=== Begin Enclosure ===

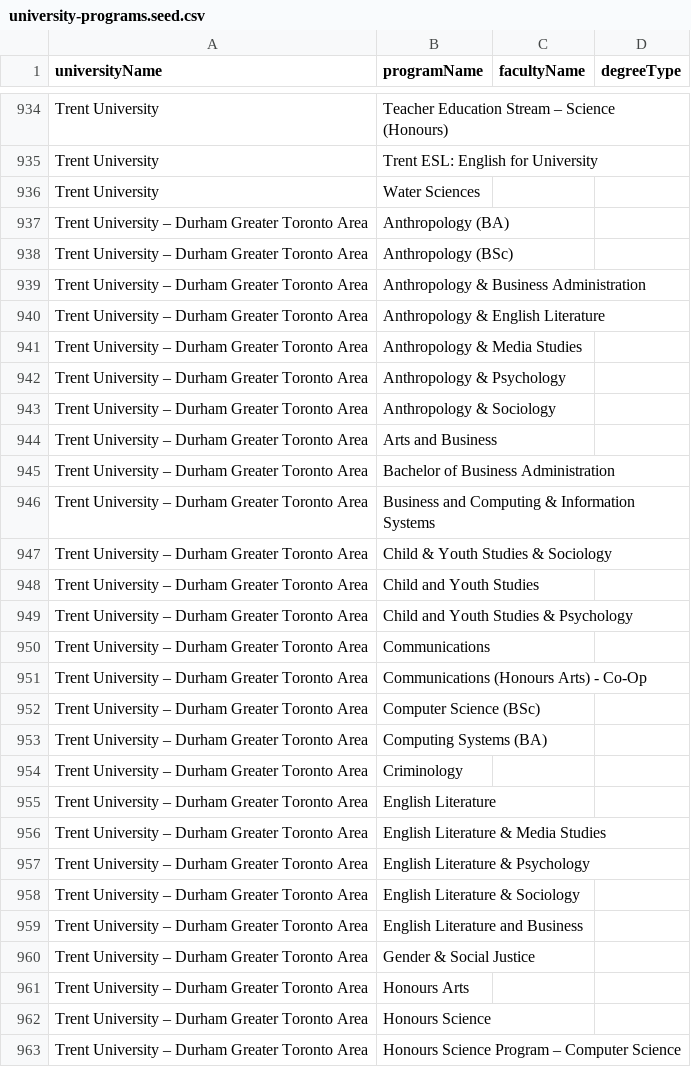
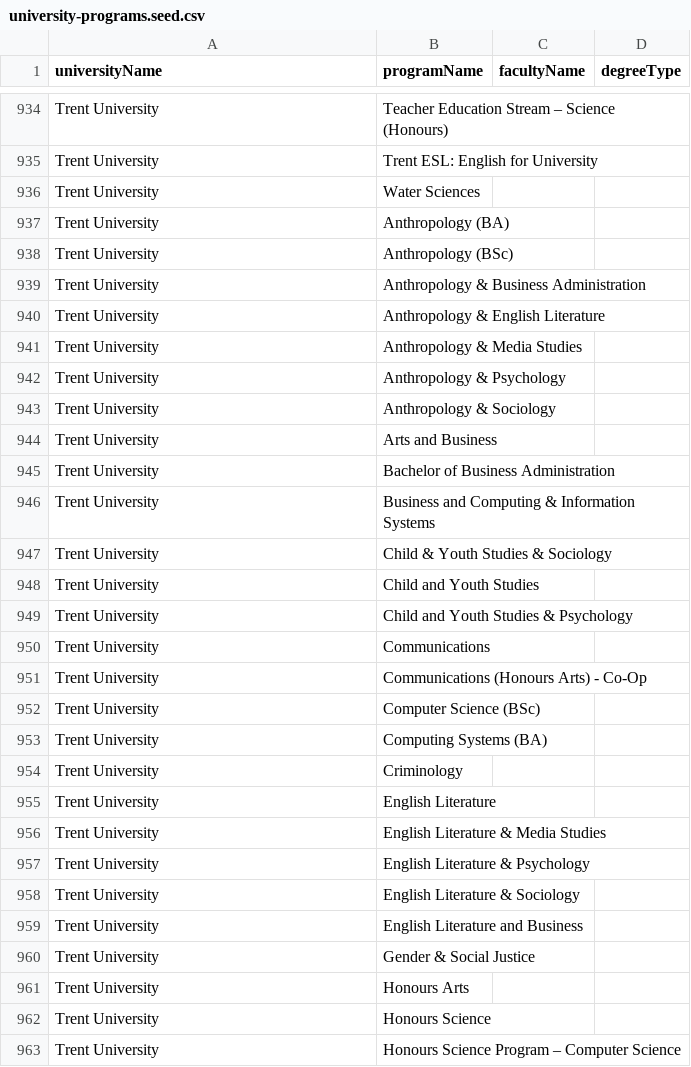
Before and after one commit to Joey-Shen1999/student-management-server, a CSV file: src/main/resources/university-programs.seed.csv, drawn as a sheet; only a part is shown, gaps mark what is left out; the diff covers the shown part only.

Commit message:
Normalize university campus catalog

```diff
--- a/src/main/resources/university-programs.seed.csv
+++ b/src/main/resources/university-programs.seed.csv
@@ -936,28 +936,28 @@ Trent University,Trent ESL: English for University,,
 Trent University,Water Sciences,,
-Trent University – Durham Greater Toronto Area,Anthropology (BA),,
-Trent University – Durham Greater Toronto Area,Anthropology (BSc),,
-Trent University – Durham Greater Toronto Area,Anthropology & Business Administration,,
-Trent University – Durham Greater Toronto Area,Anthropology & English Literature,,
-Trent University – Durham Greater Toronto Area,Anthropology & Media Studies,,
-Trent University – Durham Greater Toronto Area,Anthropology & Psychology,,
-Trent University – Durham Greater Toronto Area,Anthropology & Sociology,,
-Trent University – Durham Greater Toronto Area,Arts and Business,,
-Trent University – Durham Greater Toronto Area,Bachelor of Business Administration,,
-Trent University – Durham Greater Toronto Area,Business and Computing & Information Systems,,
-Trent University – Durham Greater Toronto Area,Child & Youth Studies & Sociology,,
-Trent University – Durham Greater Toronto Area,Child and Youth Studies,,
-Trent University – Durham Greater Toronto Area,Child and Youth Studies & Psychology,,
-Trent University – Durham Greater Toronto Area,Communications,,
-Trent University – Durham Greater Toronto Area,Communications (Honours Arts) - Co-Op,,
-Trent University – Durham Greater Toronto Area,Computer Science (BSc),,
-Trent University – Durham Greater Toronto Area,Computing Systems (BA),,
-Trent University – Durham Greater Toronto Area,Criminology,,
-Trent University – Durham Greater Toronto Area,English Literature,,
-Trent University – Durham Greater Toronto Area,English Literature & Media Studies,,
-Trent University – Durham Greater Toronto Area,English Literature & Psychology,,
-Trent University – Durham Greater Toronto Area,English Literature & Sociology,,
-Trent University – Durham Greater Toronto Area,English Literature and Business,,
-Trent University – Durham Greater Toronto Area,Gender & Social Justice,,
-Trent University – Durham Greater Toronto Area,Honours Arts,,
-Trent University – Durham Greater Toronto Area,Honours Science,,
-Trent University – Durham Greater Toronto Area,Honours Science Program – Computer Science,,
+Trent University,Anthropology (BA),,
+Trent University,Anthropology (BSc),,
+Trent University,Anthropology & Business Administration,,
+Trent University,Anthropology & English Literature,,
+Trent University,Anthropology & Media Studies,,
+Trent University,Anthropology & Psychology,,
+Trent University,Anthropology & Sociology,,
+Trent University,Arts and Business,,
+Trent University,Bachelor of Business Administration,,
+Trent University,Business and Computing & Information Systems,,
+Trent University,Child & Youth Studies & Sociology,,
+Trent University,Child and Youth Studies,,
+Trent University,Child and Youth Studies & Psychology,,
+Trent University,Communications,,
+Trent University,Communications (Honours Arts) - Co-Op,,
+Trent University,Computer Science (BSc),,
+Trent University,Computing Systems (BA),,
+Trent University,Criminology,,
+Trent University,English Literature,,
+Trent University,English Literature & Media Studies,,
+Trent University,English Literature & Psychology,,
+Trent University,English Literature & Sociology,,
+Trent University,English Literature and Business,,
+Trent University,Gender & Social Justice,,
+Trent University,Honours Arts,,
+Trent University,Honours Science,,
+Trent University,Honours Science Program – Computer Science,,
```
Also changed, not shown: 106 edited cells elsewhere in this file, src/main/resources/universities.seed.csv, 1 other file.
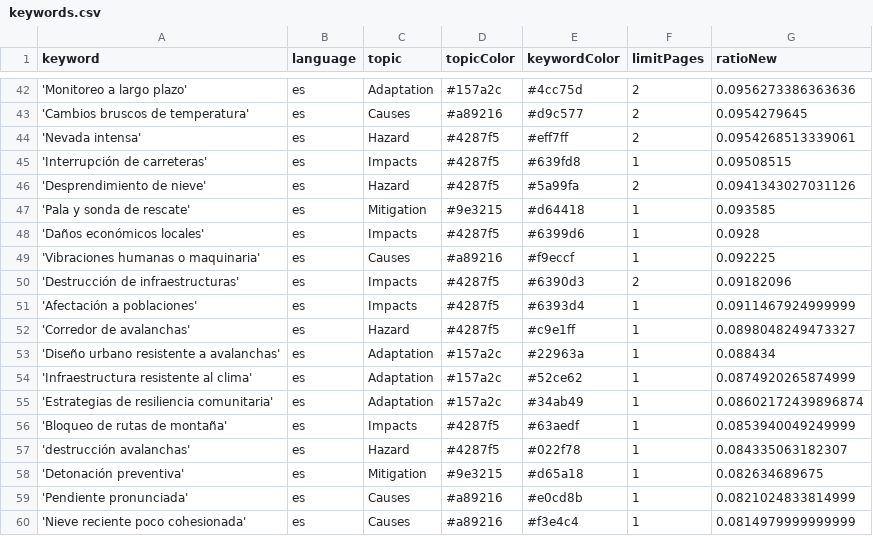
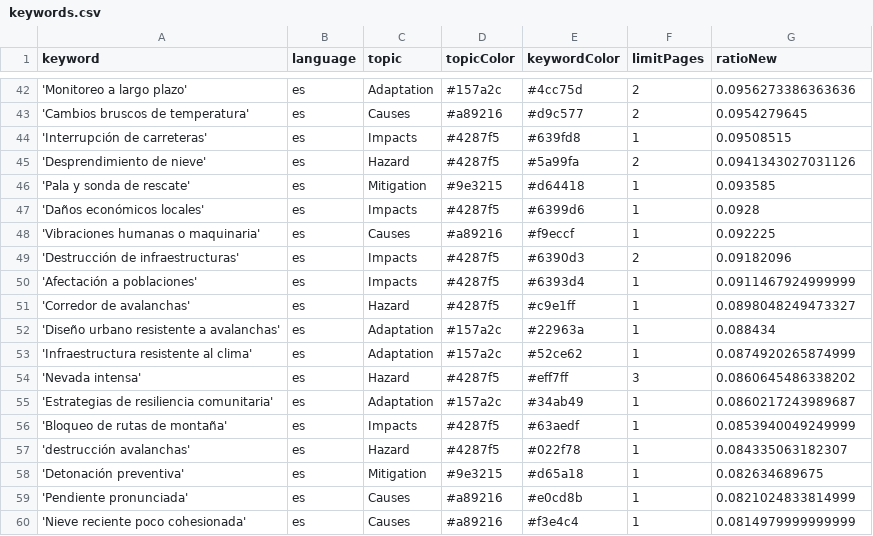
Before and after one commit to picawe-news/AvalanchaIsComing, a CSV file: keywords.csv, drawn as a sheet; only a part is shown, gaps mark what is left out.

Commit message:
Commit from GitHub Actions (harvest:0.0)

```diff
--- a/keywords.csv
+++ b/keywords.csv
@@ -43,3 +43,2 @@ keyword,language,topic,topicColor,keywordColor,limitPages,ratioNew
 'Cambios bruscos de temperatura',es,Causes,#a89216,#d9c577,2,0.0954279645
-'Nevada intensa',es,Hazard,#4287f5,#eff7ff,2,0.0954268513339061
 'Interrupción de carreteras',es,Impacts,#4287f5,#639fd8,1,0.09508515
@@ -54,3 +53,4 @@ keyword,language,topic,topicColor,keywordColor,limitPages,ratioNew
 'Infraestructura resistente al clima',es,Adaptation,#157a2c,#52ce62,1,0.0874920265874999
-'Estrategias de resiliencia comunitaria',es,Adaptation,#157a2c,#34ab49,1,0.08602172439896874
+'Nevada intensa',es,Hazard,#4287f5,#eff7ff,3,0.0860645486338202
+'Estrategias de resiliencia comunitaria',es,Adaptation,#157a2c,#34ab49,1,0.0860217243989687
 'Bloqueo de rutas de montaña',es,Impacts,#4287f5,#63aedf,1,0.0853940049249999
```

=== End Enclosure ===

▶ Required work
Find the lines in the records above that hold the word "part", and give only how many there are.

▶ Answer to this problem
2